Filed under: History
My post on the Sunbeam Slug reminds me of another Brit Record Car that didn’t fair so well… And there was a dangerous component that both the Slug and “Babs” shared, that was fatal for the latter car’s driver. Babs has been briefly mentioned on the HAMB before, but for those who are unfamiliar with the aircraft-powered beast or her driver, John Parry-Thomas, it’s an amazing and tragic story. Thomas was truly an automotive genius in his time with skills in mechanical engineering, vehicle design, and being a superior racer.

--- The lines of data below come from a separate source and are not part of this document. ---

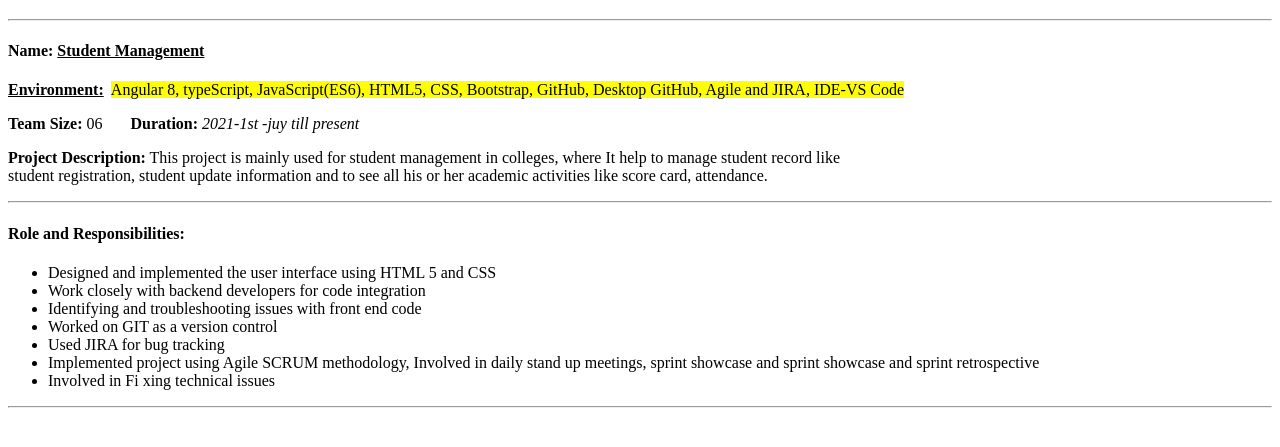
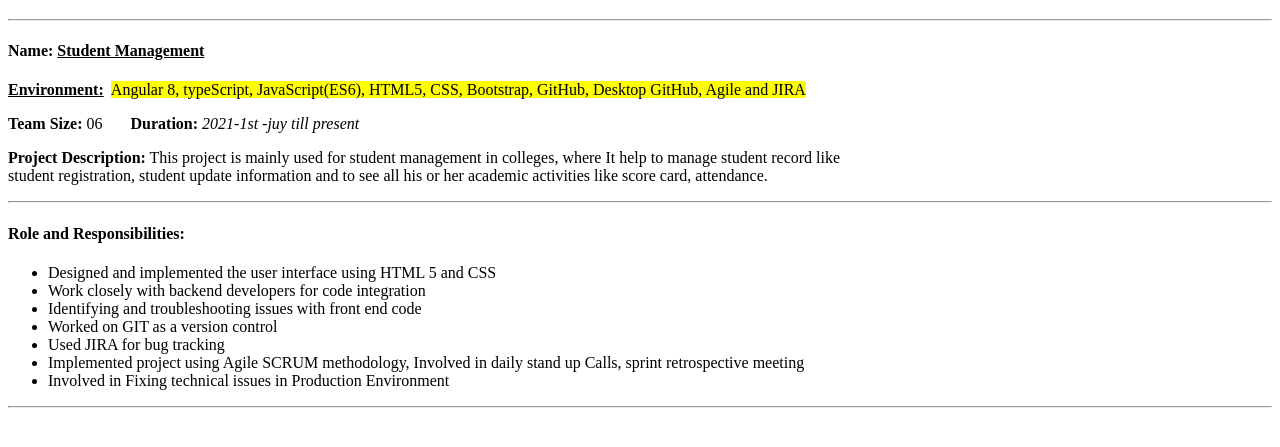
Before and after one commit to 04schaudhari/Bootstrap, a plain HTML site: page Assignment_1/project.html in a window 1280 px wide. Shown: the part 61-508 px from the top of the page. Drawn offline with Linux system fonts and the light colour scheme.

Commit message:
Assignment

```diff
--- a/Assignment_1/project.html
+++ b/Assignment_1/project.html
@@ -18,7 +18,7 @@
     >&nbsp;
     <mark
       >Angular 8, typeScript, JavaScript(ES6), HTML5, CSS, Bootstrap, GitHub,
-      Desktop GitHub, Agile and JIRA, IDE-VS Code</mark
+      Desktop GitHub, Agile and JIRA</mark
     >
 
     <p>
@@ -41,10 +41,9 @@
       <li>Used JIRA for bug tracking</li>
       <li>
         Implemented project using Agile SCRUM methodology, Involved in daily
-        stand up meetings, sprint showcase and sprint showcase and sprint
-        retrospective
+        stand up Calls, sprint retrospective meeting
       </li>
-      <li>Involved in Fi xing technical issues</li>
+      <li>Involved in Fixing technical issues in Production Environment</li>
     </ul>
 
     <hr />
```
Also changed, not shown: Assignment_1/home.html (+1 -2 lines), Assignment_1/techStack.html (+5 -0 lines).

Before she became “Babs”, Chitty Bang Bang #4, also known as the ‘Higham Special’ was the property of another ledgendary racer, Count Louis Zborowski, who drove her extensively, until he crashed while racing in Italy (in another car) and died. Using a 450 hp V-12 Liberty aircraft engine of nearly 1650 cubic inches paired with a gearbox and chain-drive from a pre-war Blitezen Benz racer. After the Count’s passing in 1924, Thomas received the #4 Special and went completely through it, modifying with Zenith carbs, his own pistons, and optimizing to make it true land speed record machine. He then rechristened her “Babs” and ran the car to a record 170.02 mph as the largest capacity race car ever to run at Brooklands .
Here’s where the tragic part comes in. Part of Babs original design used exposed chains to connect the engine to the drive wheels, and the tall hood required Thomas to lean his head to one side of the car to see ahead of himself- To the right. During a record attempt at Pendine Sands, Wales in March of 1927, the right-hand drive chain broke at a speed of 170 mph, whirled round like a steel whip, hitting Thomas and partially decapitating him. After the fire was extinguished and Thomas’ body removed, the car was buried where it landed, on the beach at Pendine. There is still controversy as to whether Parry-Thomas was literally decapitated, and whether the stray drive chain was responsible for the accident; The car was dug up and completely restored 42 years later, and an investigation of the recovered wreckage suggested instead that the rear right-hand wheel had failed, overturning Babs.